Exercise directions:
Your answer should consist of every line in the records that holds "tests".

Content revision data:

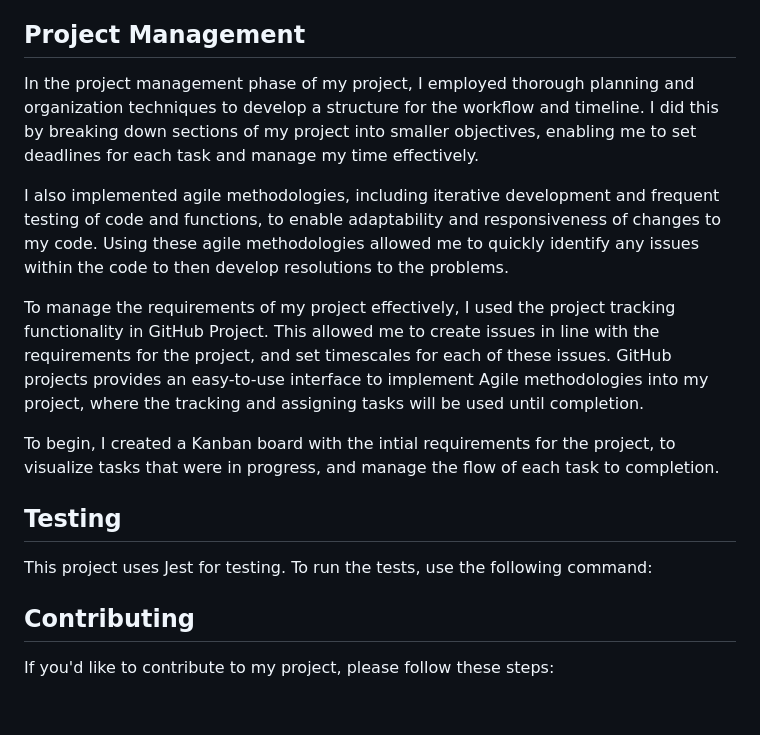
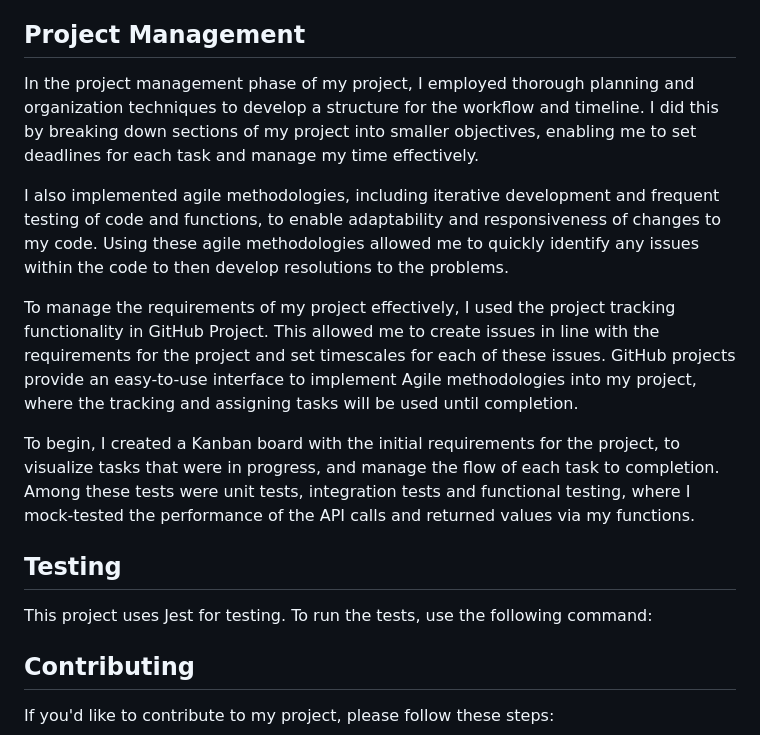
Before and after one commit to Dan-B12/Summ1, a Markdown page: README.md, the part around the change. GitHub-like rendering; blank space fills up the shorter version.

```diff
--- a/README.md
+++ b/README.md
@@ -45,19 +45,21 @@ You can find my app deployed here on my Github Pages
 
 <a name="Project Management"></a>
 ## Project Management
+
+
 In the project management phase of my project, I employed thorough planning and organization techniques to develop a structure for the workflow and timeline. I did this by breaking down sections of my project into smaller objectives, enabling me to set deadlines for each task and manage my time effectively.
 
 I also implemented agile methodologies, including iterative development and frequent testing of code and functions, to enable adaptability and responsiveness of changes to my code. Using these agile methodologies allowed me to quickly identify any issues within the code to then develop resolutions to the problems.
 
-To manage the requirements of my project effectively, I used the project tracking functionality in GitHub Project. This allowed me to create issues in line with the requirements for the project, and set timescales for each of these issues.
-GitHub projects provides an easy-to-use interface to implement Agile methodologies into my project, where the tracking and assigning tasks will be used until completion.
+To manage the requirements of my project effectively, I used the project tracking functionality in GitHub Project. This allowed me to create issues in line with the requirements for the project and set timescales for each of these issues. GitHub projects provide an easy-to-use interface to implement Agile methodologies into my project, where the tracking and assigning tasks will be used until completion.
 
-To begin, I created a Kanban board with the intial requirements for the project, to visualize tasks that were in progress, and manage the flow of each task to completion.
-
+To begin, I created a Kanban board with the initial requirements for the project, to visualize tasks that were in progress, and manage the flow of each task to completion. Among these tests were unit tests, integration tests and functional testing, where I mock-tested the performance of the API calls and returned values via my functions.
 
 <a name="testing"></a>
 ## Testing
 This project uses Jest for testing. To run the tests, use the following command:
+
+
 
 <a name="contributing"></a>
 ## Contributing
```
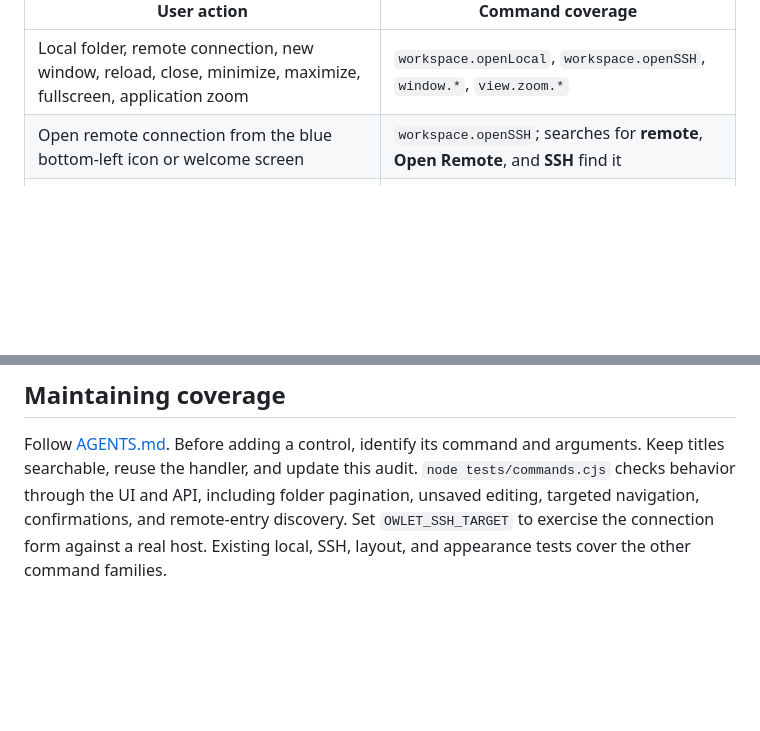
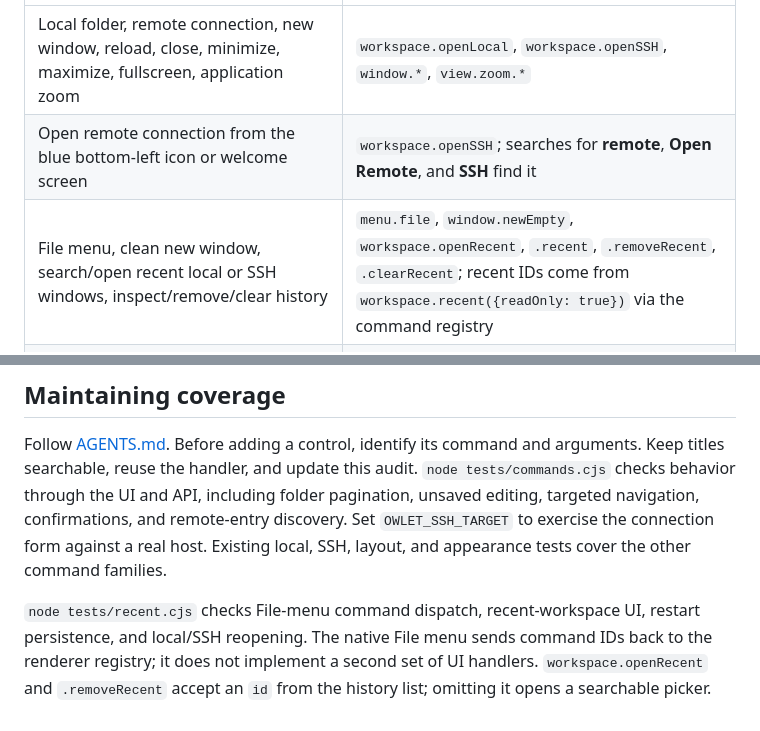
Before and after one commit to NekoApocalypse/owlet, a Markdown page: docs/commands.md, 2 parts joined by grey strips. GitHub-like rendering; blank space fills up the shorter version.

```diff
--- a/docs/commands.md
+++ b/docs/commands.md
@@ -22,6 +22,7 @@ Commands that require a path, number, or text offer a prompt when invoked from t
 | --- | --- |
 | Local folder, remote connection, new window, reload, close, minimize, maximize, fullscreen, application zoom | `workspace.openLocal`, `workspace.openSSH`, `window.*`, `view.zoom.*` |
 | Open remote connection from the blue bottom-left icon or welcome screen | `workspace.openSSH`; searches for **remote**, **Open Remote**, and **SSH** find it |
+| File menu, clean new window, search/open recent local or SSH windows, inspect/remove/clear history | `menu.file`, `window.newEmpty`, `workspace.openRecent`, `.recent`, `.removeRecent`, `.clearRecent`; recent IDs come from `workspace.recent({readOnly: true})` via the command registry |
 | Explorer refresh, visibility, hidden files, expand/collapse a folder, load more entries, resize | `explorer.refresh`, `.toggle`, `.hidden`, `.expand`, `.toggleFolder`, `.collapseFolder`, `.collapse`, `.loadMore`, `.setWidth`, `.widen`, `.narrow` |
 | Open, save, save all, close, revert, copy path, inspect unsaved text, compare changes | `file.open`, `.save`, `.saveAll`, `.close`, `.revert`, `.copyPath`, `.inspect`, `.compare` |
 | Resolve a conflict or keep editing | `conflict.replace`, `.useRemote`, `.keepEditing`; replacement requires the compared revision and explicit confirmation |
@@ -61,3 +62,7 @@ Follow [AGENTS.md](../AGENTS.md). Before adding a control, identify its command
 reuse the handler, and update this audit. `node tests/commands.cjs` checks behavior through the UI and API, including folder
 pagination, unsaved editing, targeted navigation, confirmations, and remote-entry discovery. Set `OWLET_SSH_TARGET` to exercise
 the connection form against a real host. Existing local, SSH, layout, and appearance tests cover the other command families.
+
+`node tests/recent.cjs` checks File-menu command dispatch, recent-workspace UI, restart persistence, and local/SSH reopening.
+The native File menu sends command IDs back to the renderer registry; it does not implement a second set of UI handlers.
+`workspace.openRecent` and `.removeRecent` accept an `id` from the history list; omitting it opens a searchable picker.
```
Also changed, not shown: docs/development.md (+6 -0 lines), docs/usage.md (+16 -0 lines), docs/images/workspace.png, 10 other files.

The answer:
+To begin, I created a Kanban board with the initial requirements for the project, to visualize tasks that were in progress, and manage the flow of each task to completion. Among these tests were unit tests, integration tests and functional testing, where I mock-tested the performance of the API calls and returned values via my functions.
 This project uses Jest for testing. To run the tests, use the following command:
 reuse the handler, and update this audit. `node tests/commands.cjs` checks behavior through the UI and API, including folder
 the connection form against a real host. Existing local, SSH, layout, and appearance tests cover the other command families.
+`node tests/recent.cjs` checks File-menu command dispatch, recent-workspace UI, restart persistence, and local/SSH reopening.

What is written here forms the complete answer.